"This technique should be widely accessible to the scientific community because it's so simple," Carroll said. "It should allow researchers to identify proteins with altered S-hydroxylation profiles whose function may lend insight into events in disease progression and have utility as potential markers for disease detection."


Story Source:

The above story is based on materials provided by Scripps Research Institute. Note: Materials may be edited for content and length.


Journal Reference:

  1. Young Ho Seo, Kate S. Carroll. Quantification of Protein Sulfenic Acid Modifications Using Isotope-Coded Dimedone and Iododimedone. Angewandte Chemie International Edition, 2011; DOI: 10.1002/anie.201007175

Cite This Page:

Scripps Research Institute. "New method to quantify protein changes could advance study, treatment of various diseases including cancer." ScienceDaily. ScienceDaily, 7 January 2011. <www.sciencedaily.com/releases/2011/01/110106091941.htm>.
Scripps Research Institute. (2011, January 7). New method to quantify protein changes could advance study, treatment of various diseases including cancer.
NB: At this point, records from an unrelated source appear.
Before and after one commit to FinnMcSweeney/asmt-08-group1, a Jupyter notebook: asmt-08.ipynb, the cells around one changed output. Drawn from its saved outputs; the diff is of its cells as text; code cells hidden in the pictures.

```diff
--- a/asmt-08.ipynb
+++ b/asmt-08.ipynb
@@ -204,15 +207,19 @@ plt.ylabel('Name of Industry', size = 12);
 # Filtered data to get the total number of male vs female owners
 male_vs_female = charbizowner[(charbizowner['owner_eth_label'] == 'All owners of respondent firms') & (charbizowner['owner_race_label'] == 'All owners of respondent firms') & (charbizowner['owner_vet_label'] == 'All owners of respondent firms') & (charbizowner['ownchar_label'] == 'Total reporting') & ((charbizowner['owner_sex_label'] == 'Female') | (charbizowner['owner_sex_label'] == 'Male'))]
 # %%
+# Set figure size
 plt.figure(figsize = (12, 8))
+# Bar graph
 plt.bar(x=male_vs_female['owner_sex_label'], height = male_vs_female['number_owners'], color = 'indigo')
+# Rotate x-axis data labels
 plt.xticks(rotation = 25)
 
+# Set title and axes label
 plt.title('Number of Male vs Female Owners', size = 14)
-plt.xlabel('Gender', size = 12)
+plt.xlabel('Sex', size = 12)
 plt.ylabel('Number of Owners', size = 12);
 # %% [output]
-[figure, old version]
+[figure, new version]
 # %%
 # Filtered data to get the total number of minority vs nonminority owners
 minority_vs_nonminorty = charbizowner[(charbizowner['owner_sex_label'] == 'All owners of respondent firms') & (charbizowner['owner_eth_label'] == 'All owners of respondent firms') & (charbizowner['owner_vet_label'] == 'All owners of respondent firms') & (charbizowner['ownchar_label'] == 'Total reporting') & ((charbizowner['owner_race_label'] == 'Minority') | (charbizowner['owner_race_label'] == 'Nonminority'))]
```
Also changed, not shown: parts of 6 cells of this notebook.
ScienceDaily. Retrieved November 23, 2014 from www.sciencedaily.com/releases/2011/01/110106091941.htm
Scripps Research Institute. "New method to quantify protein changes could advance study, treatment of various diseases including cancer." ScienceDaily. www.sciencedaily.com/releases/2011/01/110106091941.htm (accessed November 23, 2014).

Share This


More From ScienceDaily



More Plants & Animals News

Sunday, November 23, 2014

Featured Research

from universities, journals, and other organizations


Featured Videos

from AP, Reuters, AFP, and other news services

Anglerfish Rarely Seen In Its Habitat Will Haunt You

Anglerfish Rarely Seen In Its Habitat Will Haunt You

Newsy (Nov. 22, 2014) For the first time Monterey Bay Aquarium recorded a video of the elusive, creepy and rarely seen anglerfish. Video provided by Newsy
Powered by NewsLook.com
Birds Around the World Take Flight

Birds Around the World Take Flight

Reuters - Light News Video Online (Nov. 22, 2014) An imperial eagle equipped with a camera spreads its wings over London. It's just one of the many birds making headlines in this week's "animal roundup". Jillian Kitchener reports. Video provided by Reuters
Powered by NewsLook.com
Could Your Genes Be The Reason You're Single?

Could Your Genes Be The Reason You're Single?

Newsy (Nov. 21, 2014) Researchers in Beijing discovered a gene called 5-HTA1, and carriers are reportedly 20 percent more likely to be single. Video provided by Newsy
Powered by NewsLook.com
Raw: Baby Okapi Born at Houston Zoo

Raw: Baby Okapi Born at Houston Zoo

AP (Nov. 20, 2014) The Houston Zoo released video of a male baby okapi. Okapis, also known as the "forest giraffe", are native to the Democratic Republic of the Congo in Central Africa. Video is mute from source. (Nov. 20) Video provided by AP
Powered by NewsLook.com

Search ScienceDaily

Number of stories in archives: 140,361

Find with keyword(s):
Enter a keyword or phrase to search ScienceDaily for related topics and research stories.

Save/Print:
Share:

Breaking News:

Strange & Offbeat Stories


Plants & Animals

Earth & Climate

Fossils & Ruins

In Other News

... from NewsDaily.com

Science News

Health News

Environment News

Technology News



Save/Print:
Share:

Free Subscriptions


Get the latest science news with ScienceDaily's free email newsletters, updated daily and weekly. Or view hourly updated newsfeeds in your RSS reader:

Get Social & Mobile


Keep up to date with the latest news from ScienceDaily via social networks and mobile apps:

Have Feedback?


Tell us what you think of ScienceDaily -- we welcome both positive and negative comments. Have any problems using the site? Questions?
Mobile: iPhone Android Web
Follow: Facebook Twitter Google+
Subscribe: RSS Feeds Email Newsletters
Latest Headlines Health & Medicine Mind & Brain Space & Time Matter & Energy Computers & Math Plants & Animals Earth & Climate Fossils & Ruins